- _TO DO_
Retype every record below exactly as it is written.

(Web interface edit records)
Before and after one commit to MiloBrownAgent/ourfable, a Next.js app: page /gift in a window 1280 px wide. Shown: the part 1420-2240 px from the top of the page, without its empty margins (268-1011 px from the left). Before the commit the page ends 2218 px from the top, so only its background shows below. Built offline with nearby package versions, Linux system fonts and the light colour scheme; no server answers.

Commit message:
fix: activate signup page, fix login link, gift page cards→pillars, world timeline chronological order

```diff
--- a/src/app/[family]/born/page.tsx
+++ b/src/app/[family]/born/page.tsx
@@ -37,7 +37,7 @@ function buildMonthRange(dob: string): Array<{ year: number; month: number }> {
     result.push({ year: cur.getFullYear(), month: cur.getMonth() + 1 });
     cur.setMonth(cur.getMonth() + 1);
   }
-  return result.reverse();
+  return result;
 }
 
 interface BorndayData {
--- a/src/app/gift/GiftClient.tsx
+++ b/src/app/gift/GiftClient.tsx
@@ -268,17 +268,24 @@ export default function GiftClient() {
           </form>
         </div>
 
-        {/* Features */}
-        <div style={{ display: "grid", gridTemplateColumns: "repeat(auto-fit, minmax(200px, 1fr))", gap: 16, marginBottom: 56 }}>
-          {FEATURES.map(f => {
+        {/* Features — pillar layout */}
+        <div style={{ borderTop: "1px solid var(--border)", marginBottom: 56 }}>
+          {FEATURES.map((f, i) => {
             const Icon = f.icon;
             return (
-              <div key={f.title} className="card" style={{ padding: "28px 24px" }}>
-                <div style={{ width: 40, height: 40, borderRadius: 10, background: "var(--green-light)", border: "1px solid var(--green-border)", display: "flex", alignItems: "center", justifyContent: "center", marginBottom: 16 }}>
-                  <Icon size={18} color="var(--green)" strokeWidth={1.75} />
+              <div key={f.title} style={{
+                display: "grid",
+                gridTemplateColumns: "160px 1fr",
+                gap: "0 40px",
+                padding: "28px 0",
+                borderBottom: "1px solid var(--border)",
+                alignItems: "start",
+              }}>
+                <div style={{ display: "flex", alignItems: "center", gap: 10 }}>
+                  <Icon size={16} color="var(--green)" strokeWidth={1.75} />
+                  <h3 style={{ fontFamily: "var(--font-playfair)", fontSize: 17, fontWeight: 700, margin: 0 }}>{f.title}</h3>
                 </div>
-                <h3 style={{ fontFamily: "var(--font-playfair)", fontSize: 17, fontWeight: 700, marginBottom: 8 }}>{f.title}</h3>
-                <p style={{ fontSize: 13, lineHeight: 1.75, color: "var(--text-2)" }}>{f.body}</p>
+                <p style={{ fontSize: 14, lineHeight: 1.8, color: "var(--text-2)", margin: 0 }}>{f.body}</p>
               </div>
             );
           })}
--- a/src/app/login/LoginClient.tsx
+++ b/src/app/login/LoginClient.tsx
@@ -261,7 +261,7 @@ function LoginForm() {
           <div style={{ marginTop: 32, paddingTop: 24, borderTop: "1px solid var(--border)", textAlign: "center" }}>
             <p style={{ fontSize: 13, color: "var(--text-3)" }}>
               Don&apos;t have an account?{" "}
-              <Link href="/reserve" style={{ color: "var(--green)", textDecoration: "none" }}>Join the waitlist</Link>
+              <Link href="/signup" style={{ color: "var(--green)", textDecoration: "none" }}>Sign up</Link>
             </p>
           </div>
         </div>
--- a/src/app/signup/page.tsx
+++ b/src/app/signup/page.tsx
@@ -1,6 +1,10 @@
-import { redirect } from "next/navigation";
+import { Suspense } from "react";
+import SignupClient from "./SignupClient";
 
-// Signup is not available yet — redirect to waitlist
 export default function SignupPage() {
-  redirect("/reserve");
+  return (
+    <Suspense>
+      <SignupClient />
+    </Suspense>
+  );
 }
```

- _WORKED SOLUTION_
Before and after one commit to MiloBrownAgent/ourfable, a Next.js app: page /gift in a window 1280 px wide. Shown: the part 1420-2240 px from the top of the page, without its empty margins (268-1011 px from the left). Before the commit the page ends 2218 px from the top, so only its background shows below. Built offline with nearby package versions, Linux system fonts and the light colour scheme; no server answers.

Commit message:
fix: activate signup page, fix login link, gift page cards→pillars, world timeline chronological order

```diff
--- a/src/app/[family]/born/page.tsx
+++ b/src/app/[family]/born/page.tsx
@@ -37,7 +37,7 @@ function buildMonthRange(dob: string): Array<{ year: number; month: number }> {
     result.push({ year: cur.getFullYear(), month: cur.getMonth() + 1 });
     cur.setMonth(cur.getMonth() + 1);
   }
-  return result.reverse();
+  return result;
 }
 
 interface BorndayData {
--- a/src/app/gift/GiftClient.tsx
+++ b/src/app/gift/GiftClient.tsx
@@ -268,17 +268,24 @@ export default function GiftClient() {
           </form>
         </div>
 
-        {/* Features */}
-        <div style={{ display: "grid", gridTemplateColumns: "repeat(auto-fit, minmax(200px, 1fr))", gap: 16, marginBottom: 56 }}>
-          {FEATURES.map(f => {
+        {/* Features — pillar layout */}
+        <div style={{ borderTop: "1px solid var(--border)", marginBottom: 56 }}>
+          {FEATURES.map((f, i) => {
             const Icon = f.icon;
             return (
-              <div key={f.title} className="card" style={{ padding: "28px 24px" }}>
-                <div style={{ width: 40, height: 40, borderRadius: 10, background: "var(--green-light)", border: "1px solid var(--green-border)", display: "flex", alignItems: "center", justifyContent: "center", marginBottom: 16 }}>
-                  <Icon size={18} color="var(--green)" strokeWidth={1.75} />
+              <div key={f.title} style={{
+                display: "grid",
+                gridTemplateColumns: "160px 1fr",
+                gap: "0 40px",
+                padding: "28px 0",
+                borderBottom: "1px solid var(--border)",
+                alignItems: "start",
+              }}>
+                <div style={{ display: "flex", alignItems: "center", gap: 10 }}>
+                  <Icon size={16} color="var(--green)" strokeWidth={1.75} />
+                  <h3 style={{ fontFamily: "var(--font-playfair)", fontSize: 17, fontWeight: 700, margin: 0 }}>{f.title}</h3>
                 </div>
-                <h3 style={{ fontFamily: "var(--font-playfair)", fontSize: 17, fontWeight: 700, marginBottom: 8 }}>{f.title}</h3>
-                <p style={{ fontSize: 13, lineHeight: 1.75, color: "var(--text-2)" }}>{f.body}</p>
+                <p style={{ fontSize: 14, lineHeight: 1.8, color: "var(--text-2)", margin: 0 }}>{f.body}</p>
               </div>
             );
           })}
--- a/src/app/login/LoginClient.tsx
+++ b/src/app/login/LoginClient.tsx
@@ -261,7 +261,7 @@ function LoginForm() {
           <div style={{ marginTop: 32, paddingTop: 24, borderTop: "1px solid var(--border)", textAlign: "center" }}>
             <p style={{ fontSize: 13, color: "var(--text-3)" }}>
               Don&apos;t have an account?{" "}
-              <Link href="/reserve" style={{ color: "var(--green)", textDecoration: "none" }}>Join the waitlist</Link>
+              <Link href="/signup" style={{ color: "var(--green)", textDecoration: "none" }}>Sign up</Link>
             </p>
           </div>
         </div>
--- a/src/app/signup/page.tsx
+++ b/src/app/signup/page.tsx
@@ -1,6 +1,10 @@
-import { redirect } from "next/navigation";
+import { Suspense } from "react";
+import SignupClient from "./SignupClient";
 
-// Signup is not available yet — redirect to waitlist
 export default function SignupPage() {
-  redirect("/reserve");
+  return (
+    <Suspense>
+      <SignupClient />
+    </Suspense>
+  );
 }
```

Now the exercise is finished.